April 7, 2016


The use of ultrasound is growing exponentially in critical care. It is well established its utility for cardiopulmonary evaluation, but its potential uses in the weaning process are not yet well defined.

This review performed by Mayo et al. (1) describes differing ultrasound possibilities that could help in the weaning process. The authors divided these options into four categories:

Cardiac function
Weaning may be considered an exercise requiring an elevation in cardiac index, oxygen demand and consumption (2). Some measures that could predict failure of an spontaneuous breathing trial (SBT) are: Left ventricle ejection fraction (LVEF) <40%, evaluation of diastolic funtion in the mitral diastolic inflow depending on the LVEF: if normal E/e’>12,if reduced E/A>2, cardiac output measured before and after a manouvre of passive leg raise without change.

Diaphragmatic function
We may measure the diaphragmatic excursion and the diaphragmatic muscle thickening during inspiration, also the thickening fraction (TF) is reported in most studies (3). During SBT: diaphragmatic excursion < 11mm, TF< 30% or bilateral absence of diaphragmatic excrusion may increase likelihood of failure.

Pleural effusion
Pleural fluid drainage may not improve gas exchange or respiratory mechanics, despite large effusions that cause lobar atelectasis.

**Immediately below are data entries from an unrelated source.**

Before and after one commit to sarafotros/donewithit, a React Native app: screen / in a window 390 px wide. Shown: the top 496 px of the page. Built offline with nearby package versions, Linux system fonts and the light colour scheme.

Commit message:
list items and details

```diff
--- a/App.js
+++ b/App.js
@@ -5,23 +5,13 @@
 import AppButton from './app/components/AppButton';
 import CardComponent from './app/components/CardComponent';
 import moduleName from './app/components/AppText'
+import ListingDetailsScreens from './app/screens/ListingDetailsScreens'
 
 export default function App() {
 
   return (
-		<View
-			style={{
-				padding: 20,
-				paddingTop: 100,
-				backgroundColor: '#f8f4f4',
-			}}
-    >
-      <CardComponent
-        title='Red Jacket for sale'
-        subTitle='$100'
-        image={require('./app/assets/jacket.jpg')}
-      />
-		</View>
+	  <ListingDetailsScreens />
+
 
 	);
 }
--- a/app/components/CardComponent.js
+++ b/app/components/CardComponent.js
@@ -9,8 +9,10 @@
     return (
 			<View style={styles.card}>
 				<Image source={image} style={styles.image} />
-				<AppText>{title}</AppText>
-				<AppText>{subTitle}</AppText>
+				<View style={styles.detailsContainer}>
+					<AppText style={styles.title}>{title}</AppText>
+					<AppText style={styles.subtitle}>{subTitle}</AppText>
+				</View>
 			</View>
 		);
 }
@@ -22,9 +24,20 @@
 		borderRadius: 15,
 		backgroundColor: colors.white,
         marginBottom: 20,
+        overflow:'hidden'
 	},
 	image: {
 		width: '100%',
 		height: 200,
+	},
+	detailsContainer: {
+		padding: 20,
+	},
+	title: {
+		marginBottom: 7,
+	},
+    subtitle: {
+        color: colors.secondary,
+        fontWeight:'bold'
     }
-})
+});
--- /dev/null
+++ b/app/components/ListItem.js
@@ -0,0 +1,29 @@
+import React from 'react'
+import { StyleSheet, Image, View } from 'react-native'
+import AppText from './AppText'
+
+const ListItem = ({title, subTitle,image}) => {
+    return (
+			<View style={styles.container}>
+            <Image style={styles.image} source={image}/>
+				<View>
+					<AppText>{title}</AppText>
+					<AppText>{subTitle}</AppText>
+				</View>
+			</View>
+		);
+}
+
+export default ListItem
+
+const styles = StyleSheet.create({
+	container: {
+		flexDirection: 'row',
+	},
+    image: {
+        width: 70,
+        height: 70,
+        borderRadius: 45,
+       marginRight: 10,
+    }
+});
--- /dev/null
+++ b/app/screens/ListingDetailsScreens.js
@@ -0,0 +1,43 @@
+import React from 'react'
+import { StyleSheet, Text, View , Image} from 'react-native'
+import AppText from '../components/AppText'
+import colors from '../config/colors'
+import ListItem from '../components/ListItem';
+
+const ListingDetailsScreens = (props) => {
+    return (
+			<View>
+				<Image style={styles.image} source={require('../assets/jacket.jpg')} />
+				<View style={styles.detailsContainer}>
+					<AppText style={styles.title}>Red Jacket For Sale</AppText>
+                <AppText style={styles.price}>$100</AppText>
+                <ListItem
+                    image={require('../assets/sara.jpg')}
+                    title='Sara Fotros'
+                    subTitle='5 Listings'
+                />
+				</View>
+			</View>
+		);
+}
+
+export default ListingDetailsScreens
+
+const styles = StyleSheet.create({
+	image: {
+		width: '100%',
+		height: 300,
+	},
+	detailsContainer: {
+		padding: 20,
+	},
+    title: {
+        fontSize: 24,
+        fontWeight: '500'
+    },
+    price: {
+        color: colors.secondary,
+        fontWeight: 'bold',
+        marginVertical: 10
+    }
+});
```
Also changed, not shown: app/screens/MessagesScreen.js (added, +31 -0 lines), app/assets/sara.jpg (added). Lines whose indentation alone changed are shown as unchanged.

Ultrasound can accurately estimate the volume of the effusion and can guide in its drainage. Authors suggest that a removal of a moderate and large effusion may increase the success of a SBT.

Lung aeration
Soummer et al. demostrated that lung ultrasound (LUS) predicts weaning failure with some accuracy and a LUS score has been validated. LUS score <13 increases the likelihood of success and > 17 increases the possibility of failure, while between 13 and 17 the effect is unknown (4). In spite of the fact that LUS score may be a little complicated to be done in our daily work, it is a useful bedside tool.

In conclusion, there is not a reliable tool to predict the success in the weaning process and in most cases, there is more than a single cause of failure. Ultrasound may help to diagnose and treat most of this causes. All this measures explained above can help to predict the success, despite not all of them has been validated. Future research is needed to determine the role of ultrasonography in the weaning process.

Article review submitted by Laura Galarza Barrachina on behalf of the NEXT committee.


(1)    Mayo P,   Volpicelli G,  Lerolle N,  Schreiber A, P. Doelken P,  Vieillard-Baron A. Ultrasonography evaluation during the weaning process: the heart, the diaphragm, the pelura and the lung. ICM 2016 DOI 10.1007/s00134-016-4245-3

(2)    De Backer D, El Haddad P, Preiser JC, Vincent JL (2000) Hemodynamic response to a successful weaning from mechanical ventilation after cardiovascular surgery. Intensive Care Med 26:1201–1206

(3)    Matamis D, Soilemezi E, Tsagourias M, Akoumianaki E, Dimassi S, Boroli F et al (2013) Sonographic evaluation of the diaphragm in critically ill patients. Technique and clinical applications. Intensive Care Med 39(5):801–810

(4)    Soummer A, Perbet S, Brisson H, Arbelot C, Constantin JM, Lu Q, Rouby JJ, The Lung Ultrasound Study Group (2012) Ultrasound assessment of lung aeration loss during a successful weaning trial predicts postextubation distress. Crit Care Med 40:2064–2072


Comment on this news